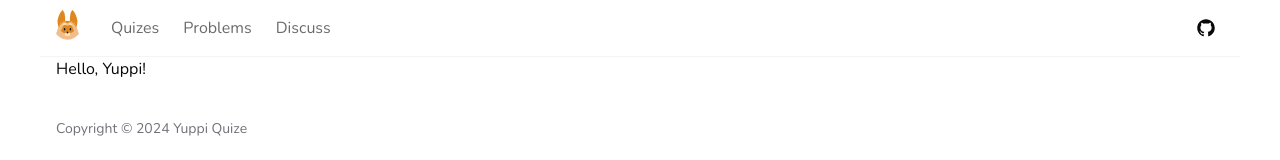
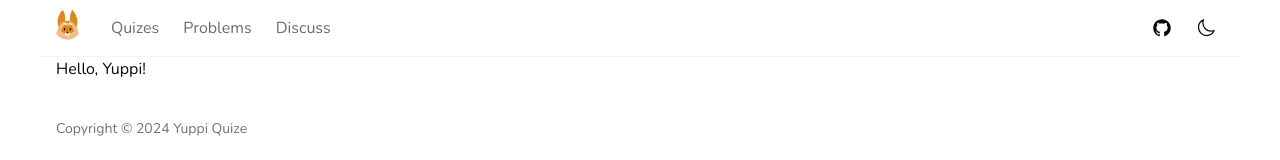
Before and after one commit to Esutarosa/yuppi, a Next.js app: page / in a window 1280 px wide. Shown: the top 160 px of the page. Built offline with nearby package versions, Linux system fonts and the light colour scheme.

Commit message:
+ Added theme toggle

```diff
--- a/src/app/layout.tsx
+++ b/src/app/layout.tsx
@@ -21,10 +21,13 @@ export default function RootLayout({
 }>) {
   return (
     <html lang="en">
-      <body className={cn(
-        'relative min-w-[320px] min-h-screen bg-background antialiased',
-        nunito.className
-      )}>
+      <body
+        suppressHydrationWarning
+        className={cn(
+          'relative min-w-[320px] min-h-screen bg-background antialiased',
+          nunito.className
+        )}
+      >
         <ThemeProvider>
           <WithNavBar />
           <main>
--- a/src/app/page.tsx
+++ b/src/app/page.tsx
@@ -1,6 +1,3 @@
-import WithFooter from '@/components/withFooter';
-import WithNavBar from '@/components/withNavBar';
-
 import type { FC } from 'react';
 
 const Home: FC = () => {
--- /dev/null
+++ b/src/components/common/ThemeToggle/index.module.scss
@@ -0,0 +1,7 @@
+.themeToggle {
+  @apply inline-flex items-center justify-center rounded-md transition-colors h-9 py-2 w-9 px-0;
+
+  &:hover {
+    @apply bg-accent text-accent-foreground
+  }
+}
--- /dev/null
+++ b/src/components/common/ThemeToggle/index.tsx
@@ -0,0 +1,24 @@
+import { MoonIcon, SunIcon } from '@heroicons/react/24/outline';
+import type { FC, MouseEvent } from 'react';
+
+import styles from './index.module.scss';
+
+type ThemeToggleProps = {
+  onClick?: (event: MouseEvent<HTMLButtonElement>) => void;
+};
+
+const ThemeToggle: FC<ThemeToggleProps> = ({ onClick = () => { } }) => {
+  return (
+    <button
+      type="button"
+      onClick={onClick}
+      className={styles.themeToggle}
+      aria-label="Theme Toggle"
+    >
+      <MoonIcon className="block dark:hidden" height="20" />
+      <SunIcon className="hidden dark:block" height="20" />
+    </button>
+  );
+};
+
+export default ThemeToggle;
--- a/src/components/containers/NavBar/index.tsx
+++ b/src/components/containers/NavBar/index.tsx
@@ -4,13 +4,14 @@ import Hamburger from '@heroicons/react/24/solid/Bars3Icon';
 import type { FC, HTMLAttributeAnchorTarget } from 'react';
 import type { FormattedMessage } from '@/types/i18n';
 
-import { Sheet, SheetClose, SheetContent, SheetTrigger } from "@/components/ui/sheet";
+import { Sheet, SheetContent, SheetTrigger } from "@/components/ui/sheet";
+import ThemeToggle from '@/components/common/ThemeToggle';
 import NavItem from '@/components/containers/NavBar/NavItem';
 import GitHub from '@/components/icons/social/GitHub';
+import Logo from '@/components/icons/Logo';
 import Link from 'next/link';
 
 import style from './index.module.scss';
-import Logo from '@/components/icons/Logo';
 
 type NavBarProps = {
   navItems: Array<{
@@ -19,10 +20,12 @@ type NavBarProps = {
     key: string;
     target?: HTMLAttributeAnchorTarget | undefined;
   }>;
+  onThemeTogglerClick: () => void;
 };
 
 const NavBar: FC<NavBarProps> = ({
   navItems,
+  onThemeTogglerClick,
 }) => {
   return (
     <nav className={style.nav}>
@@ -47,6 +50,8 @@ const NavBar: FC<NavBarProps> = ({
           >
             <GitHub />
           </Link>
+
+          <ThemeToggle onClick={onThemeTogglerClick} />
         </div>
       </div>
 
--- a/src/components/withNavBar.tsx
+++ b/src/components/withNavBar.tsx
@@ -1,12 +1,22 @@
+"use client";
+
+import { useTheme } from 'next-themes';
 import type { FC } from 'react';
+
 import NavBar from '@/components/containers/NavBar';
 
 import { QUIZE_CATEGORIES } from '@/config/navigation';
 
 const WithNavBar: FC = () => {
+  const { resolvedTheme, setTheme } = useTheme();
+
+  const toggleCurrentTheme = () =>
+    setTheme(resolvedTheme === 'dark' ? 'light' : 'dark');
+
   return (
     <header className='sticky top-0 z-50 min-w-[320px] w-full container border-b border-border/40 bg-background/95 backdrop-blur supports-[backdrop-filter]:bg-background/90'>
       <NavBar
+        onThemeTogglerClick={toggleCurrentTheme}
         navItems={QUIZE_CATEGORIES.map(({ name, href, key }) => ({
           name,
           href,
```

■ ■ ■ ■ ■

- _WHAT YOU ARE ASKED TO DO_: Give every line of the listing above again, exactly, with no images.

- _RESULT OF THIS TASK_:
Before and after one commit to Esutarosa/yuppi, a Next.js app: page / in a window 1280 px wide. Shown: the top 160 px of the page. Built offline with nearby package versions, Linux system fonts and the light colour scheme.

Commit message:
+ Added theme toggle

```diff
--- a/src/app/layout.tsx
+++ b/src/app/layout.tsx
@@ -21,10 +21,13 @@ export default function RootLayout({
 }>) {
   return (
     <html lang="en">
-      <body className={cn(
-        'relative min-w-[320px] min-h-screen bg-background antialiased',
-        nunito.className
-      )}>
+      <body
+        suppressHydrationWarning
+        className={cn(
+          'relative min-w-[320px] min-h-screen bg-background antialiased',
+          nunito.className
+        )}
+      >
         <ThemeProvider>
           <WithNavBar />
           <main>
--- a/src/app/page.tsx
+++ b/src/app/page.tsx
@@ -1,6 +1,3 @@
-import WithFooter from '@/components/withFooter';
-import WithNavBar from '@/components/withNavBar';
-
 import type { FC } from 'react';
 
 const Home: FC = () => {
--- /dev/null
+++ b/src/components/common/ThemeToggle/index.module.scss
@@ -0,0 +1,7 @@
+.themeToggle {
+  @apply inline-flex items-center justify-center rounded-md transition-colors h-9 py-2 w-9 px-0;
+
+  &:hover {
+    @apply bg-accent text-accent-foreground
+  }
+}
--- /dev/null
+++ b/src/components/common/ThemeToggle/index.tsx
@@ -0,0 +1,24 @@
+import { MoonIcon, SunIcon } from '@heroicons/react/24/outline';
+import type { FC, MouseEvent } from 'react';
+
+import styles from './index.module.scss';
+
+type ThemeToggleProps = {
+  onClick?: (event: MouseEvent<HTMLButtonElement>) => void;
+};
+
+const ThemeToggle: FC<ThemeToggleProps> = ({ onClick = () => { } }) => {
+  return (
+    <button
+      type="button"
+      onClick={onClick}
+      className={styles.themeToggle}
+      aria-label="Theme Toggle"
+    >
+      <MoonIcon className="block dark:hidden" height="20" />
+      <SunIcon className="hidden dark:block" height="20" />
+    </button>
+  );
+};
+
+export default ThemeToggle;
--- a/src/components/containers/NavBar/index.tsx
+++ b/src/components/containers/NavBar/index.tsx
@@ -4,13 +4,14 @@ import Hamburger from '@heroicons/react/24/solid/Bars3Icon';
 import type { FC, HTMLAttributeAnchorTarget } from 'react';
 import type { FormattedMessage } from '@/types/i18n';
 
-import { Sheet, SheetClose, SheetContent, SheetTrigger } from "@/components/ui/sheet";
+import { Sheet, SheetContent, SheetTrigger } from "@/components/ui/sheet";
+import ThemeToggle from '@/components/common/ThemeToggle';
 import NavItem from '@/components/containers/NavBar/NavItem';
 import GitHub from '@/components/icons/social/GitHub';
+import Logo from '@/components/icons/Logo';
 import Link from 'next/link';
 
 import style from './index.module.scss';
-import Logo from '@/components/icons/Logo';
 
 type NavBarProps = {
   navItems: Array<{
@@ -19,10 +20,12 @@ type NavBarProps = {
     key: string;
     target?: HTMLAttributeAnchorTarget | undefined;
   }>;
+  onThemeTogglerClick: () => void;
 };
 
 const NavBar: FC<NavBarProps> = ({
   navItems,
+  onThemeTogglerClick,
 }) => {
   return (
     <nav className={style.nav}>
@@ -47,6 +50,8 @@ const NavBar: FC<NavBarProps> = ({
           >
             <GitHub />
           </Link>
+
+          <ThemeToggle onClick={onThemeTogglerClick} />
         </div>
       </div>
 
--- a/src/components/withNavBar.tsx
+++ b/src/components/withNavBar.tsx
@@ -1,12 +1,22 @@
+"use client";
+
+import { useTheme } from 'next-themes';
 import type { FC } from 'react';
+
 import NavBar from '@/components/containers/NavBar';
 
 import { QUIZE_CATEGORIES } from '@/config/navigation';
 
 const WithNavBar: FC = () => {
+  const { resolvedTheme, setTheme } = useTheme();
+
+  const toggleCurrentTheme = () =>
+    setTheme(resolvedTheme === 'dark' ? 'light' : 'dark');
+
   return (
     <header className='sticky top-0 z-50 min-w-[320px] w-full container border-b border-border/40 bg-background/95 backdrop-blur supports-[backdrop-filter]:bg-background/90'>
       <NavBar
+        onThemeTogglerClick={toggleCurrentTheme}
         navItems={QUIZE_CATEGORIES.map(({ name, href, key }) => ({
           name,
           href,
```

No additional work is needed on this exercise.